▸ Given data
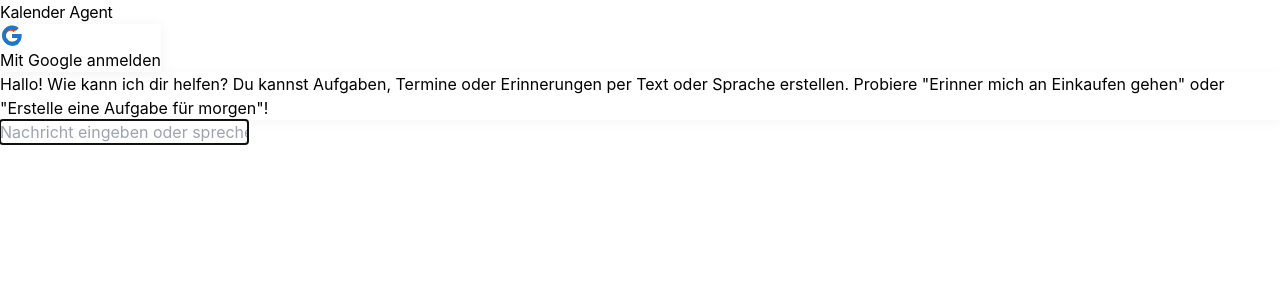
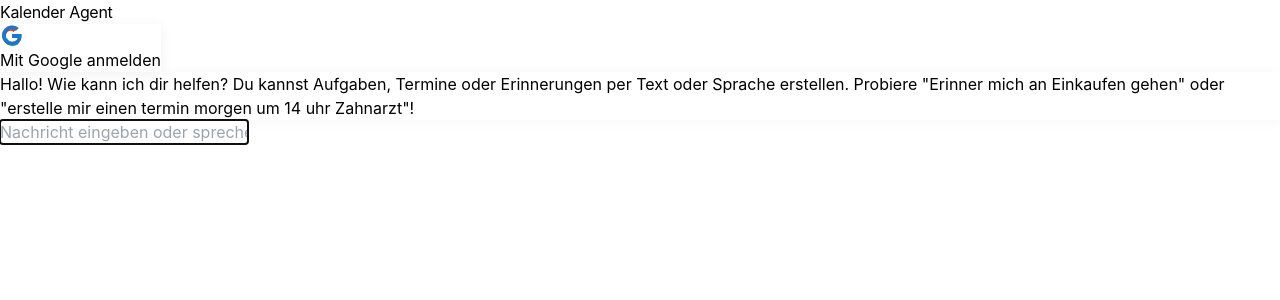
Before and after one commit to lionskope/kalender-agent-app, a React (Vite) app: page / in a window 1280 px wide. Shown: the top 300 px of the page. Built offline with nearby package versions, Linux system fonts and the light colour scheme; no server answers; the HTML template or start-up script is replaced by a standard one.

Commit message:
Update welcome message with better example for calendar appointments

```diff
--- a/src/App.jsx
+++ b/src/App.jsx
@@ -90,7 +90,7 @@ async function createGoogleEventFromText(text, accessToken) {
 }
 
 const initialMessages = [
-  { sender: 'bot', text: 'Hallo! Wie kann ich dir helfen? Du kannst Aufgaben, Termine oder Erinnerungen per Text oder Sprache erstellen. Probiere "Erinner mich an Einkaufen gehen" oder "Erstelle eine Aufgabe für morgen"!' }
+  { sender: 'bot', text: 'Hallo! Wie kann ich dir helfen? Du kannst Aufgaben, Termine oder Erinnerungen per Text oder Sprache erstellen. Probiere "Erinner mich an Einkaufen gehen" oder "erstelle mir einen termin morgen um 14 uhr Zahnarzt"!' }
 ];
 
 // Hilfsfunktion: OpenAI ChatGPT API Call
```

▸ Problem requirements
Scan the data above for the word "with", then copy every line that holds it.

▸ Your response
Before and after one commit to lionskope/kalender-agent-app, a React (Vite) app: page / in a window 1280 px wide. Shown: the top 300 px of the page. Built offline with nearby package versions, Linux system fonts and the light colour scheme; no server answers; the HTML template or start-up script is replaced by a standard one.
Update welcome message with better example for calendar appointments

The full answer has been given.